EXERCISE:
A complete, exact copy of the data is the required answer.

Data items
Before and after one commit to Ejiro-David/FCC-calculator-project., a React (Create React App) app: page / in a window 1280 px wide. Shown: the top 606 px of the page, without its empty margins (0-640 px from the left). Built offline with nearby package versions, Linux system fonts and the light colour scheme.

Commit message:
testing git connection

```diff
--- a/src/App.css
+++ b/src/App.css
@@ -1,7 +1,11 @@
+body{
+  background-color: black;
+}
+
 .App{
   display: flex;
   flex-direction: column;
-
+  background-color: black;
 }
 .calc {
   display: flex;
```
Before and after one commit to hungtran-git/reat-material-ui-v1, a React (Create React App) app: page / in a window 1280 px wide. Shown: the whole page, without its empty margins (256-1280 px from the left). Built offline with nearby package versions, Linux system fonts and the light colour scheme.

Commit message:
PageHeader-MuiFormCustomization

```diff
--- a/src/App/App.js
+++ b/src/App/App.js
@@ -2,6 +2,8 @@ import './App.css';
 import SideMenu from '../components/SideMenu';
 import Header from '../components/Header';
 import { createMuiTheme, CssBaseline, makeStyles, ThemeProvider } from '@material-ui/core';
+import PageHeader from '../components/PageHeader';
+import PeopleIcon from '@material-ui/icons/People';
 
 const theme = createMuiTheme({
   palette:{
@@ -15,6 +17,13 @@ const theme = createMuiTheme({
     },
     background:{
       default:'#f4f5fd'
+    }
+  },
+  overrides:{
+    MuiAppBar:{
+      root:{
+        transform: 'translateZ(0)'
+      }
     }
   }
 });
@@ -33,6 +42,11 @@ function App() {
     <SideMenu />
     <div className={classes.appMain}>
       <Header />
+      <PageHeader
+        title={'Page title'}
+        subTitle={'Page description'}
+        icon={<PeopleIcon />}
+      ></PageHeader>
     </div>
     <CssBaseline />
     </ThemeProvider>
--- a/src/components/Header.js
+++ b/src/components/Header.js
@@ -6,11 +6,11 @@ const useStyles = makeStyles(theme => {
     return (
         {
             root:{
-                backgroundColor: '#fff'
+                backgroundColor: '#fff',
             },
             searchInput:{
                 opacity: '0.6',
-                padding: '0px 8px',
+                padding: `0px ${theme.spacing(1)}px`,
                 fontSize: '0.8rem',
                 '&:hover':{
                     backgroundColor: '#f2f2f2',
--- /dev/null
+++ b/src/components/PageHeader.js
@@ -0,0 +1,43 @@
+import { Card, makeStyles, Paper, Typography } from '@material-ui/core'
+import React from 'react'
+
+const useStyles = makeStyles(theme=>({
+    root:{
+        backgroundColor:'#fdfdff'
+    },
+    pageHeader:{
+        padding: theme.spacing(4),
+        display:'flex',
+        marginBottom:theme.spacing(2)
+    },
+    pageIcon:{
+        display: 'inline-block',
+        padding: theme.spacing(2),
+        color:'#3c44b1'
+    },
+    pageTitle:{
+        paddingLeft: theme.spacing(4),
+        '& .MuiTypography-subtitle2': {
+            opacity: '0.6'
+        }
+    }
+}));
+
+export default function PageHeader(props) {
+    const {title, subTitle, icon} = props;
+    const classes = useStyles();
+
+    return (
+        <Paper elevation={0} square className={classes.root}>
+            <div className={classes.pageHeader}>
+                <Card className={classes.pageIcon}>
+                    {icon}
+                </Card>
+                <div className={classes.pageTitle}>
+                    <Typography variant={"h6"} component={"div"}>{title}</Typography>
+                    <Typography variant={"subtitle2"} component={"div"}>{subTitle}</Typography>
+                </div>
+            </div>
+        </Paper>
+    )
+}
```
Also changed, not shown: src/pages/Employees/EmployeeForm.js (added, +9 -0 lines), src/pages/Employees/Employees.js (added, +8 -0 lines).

OUTPUT:
Before and after one commit to Ejiro-David/FCC-calculator-project., a React (Create React App) app: page / in a window 1280 px wide. Shown: the top 606 px of the page, without its empty margins (0-640 px from the left). Built offline with nearby package versions, Linux system fonts and the light colour scheme.

Commit message:
testing git connection

```diff
--- a/src/App.css
+++ b/src/App.css
@@ -1,7 +1,11 @@
+body{
+  background-color: black;
+}
+
 .App{
   display: flex;
   flex-direction: column;
-
+  background-color: black;
 }
 .calc {
   display: flex;
```
Before and after one commit to hungtran-git/reat-material-ui-v1, a React (Create React App) app: page / in a window 1280 px wide. Shown: the whole page, without its empty margins (256-1280 px from the left). Built offline with nearby package versions, Linux system fonts and the light colour scheme.

Commit message:
PageHeader-MuiFormCustomization

```diff
--- a/src/App/App.js
+++ b/src/App/App.js
@@ -2,6 +2,8 @@ import './App.css';
 import SideMenu from '../components/SideMenu';
 import Header from '../components/Header';
 import { createMuiTheme, CssBaseline, makeStyles, ThemeProvider } from '@material-ui/core';
+import PageHeader from '../components/PageHeader';
+import PeopleIcon from '@material-ui/icons/People';
 
 const theme = createMuiTheme({
   palette:{
@@ -15,6 +17,13 @@ const theme = createMuiTheme({
     },
     background:{
       default:'#f4f5fd'
+    }
+  },
+  overrides:{
+    MuiAppBar:{
+      root:{
+        transform: 'translateZ(0)'
+      }
     }
   }
 });
@@ -33,6 +42,11 @@ function App() {
     <SideMenu />
     <div className={classes.appMain}>
       <Header />
+      <PageHeader
+        title={'Page title'}
+        subTitle={'Page description'}
+        icon={<PeopleIcon />}
+      ></PageHeader>
     </div>
     <CssBaseline />
     </ThemeProvider>
--- a/src/components/Header.js
+++ b/src/components/Header.js
@@ -6,11 +6,11 @@ const useStyles = makeStyles(theme => {
     return (
         {
             root:{
-                backgroundColor: '#fff'
+                backgroundColor: '#fff',
             },
             searchInput:{
                 opacity: '0.6',
-                padding: '0px 8px',
+                padding: `0px ${theme.spacing(1)}px`,
                 fontSize: '0.8rem',
                 '&:hover':{
                     backgroundColor: '#f2f2f2',
--- /dev/null
+++ b/src/components/PageHeader.js
@@ -0,0 +1,43 @@
+import { Card, makeStyles, Paper, Typography } from '@material-ui/core'
+import React from 'react'
+
+const useStyles = makeStyles(theme=>({
+    root:{
+        backgroundColor:'#fdfdff'
+    },
+    pageHeader:{
+        padding: theme.spacing(4),
+        display:'flex',
+        marginBottom:theme.spacing(2)
+    },
+    pageIcon:{
+        display: 'inline-block',
+        padding: theme.spacing(2),
+        color:'#3c44b1'
+    },
+    pageTitle:{
+        paddingLeft: theme.spacing(4),
+        '& .MuiTypography-subtitle2': {
+            opacity: '0.6'
+        }
+    }
+}));
+
+export default function PageHeader(props) {
+    const {title, subTitle, icon} = props;
+    const classes = useStyles();
+
+    return (
+        <Paper elevation={0} square className={classes.root}>
+            <div className={classes.pageHeader}>
+                <Card className={classes.pageIcon}>
+                    {icon}
+                </Card>
+                <div className={classes.pageTitle}>
+                    <Typography variant={"h6"} component={"div"}>{title}</Typography>
+                    <Typography variant={"subtitle2"} component={"div"}>{subTitle}</Typography>
+                </div>
+            </div>
+        </Paper>
+    )
+}
```
Also changed, not shown: src/pages/Employees/EmployeeForm.js (added, +9 -0 lines), src/pages/Employees/Employees.js (added, +8 -0 lines).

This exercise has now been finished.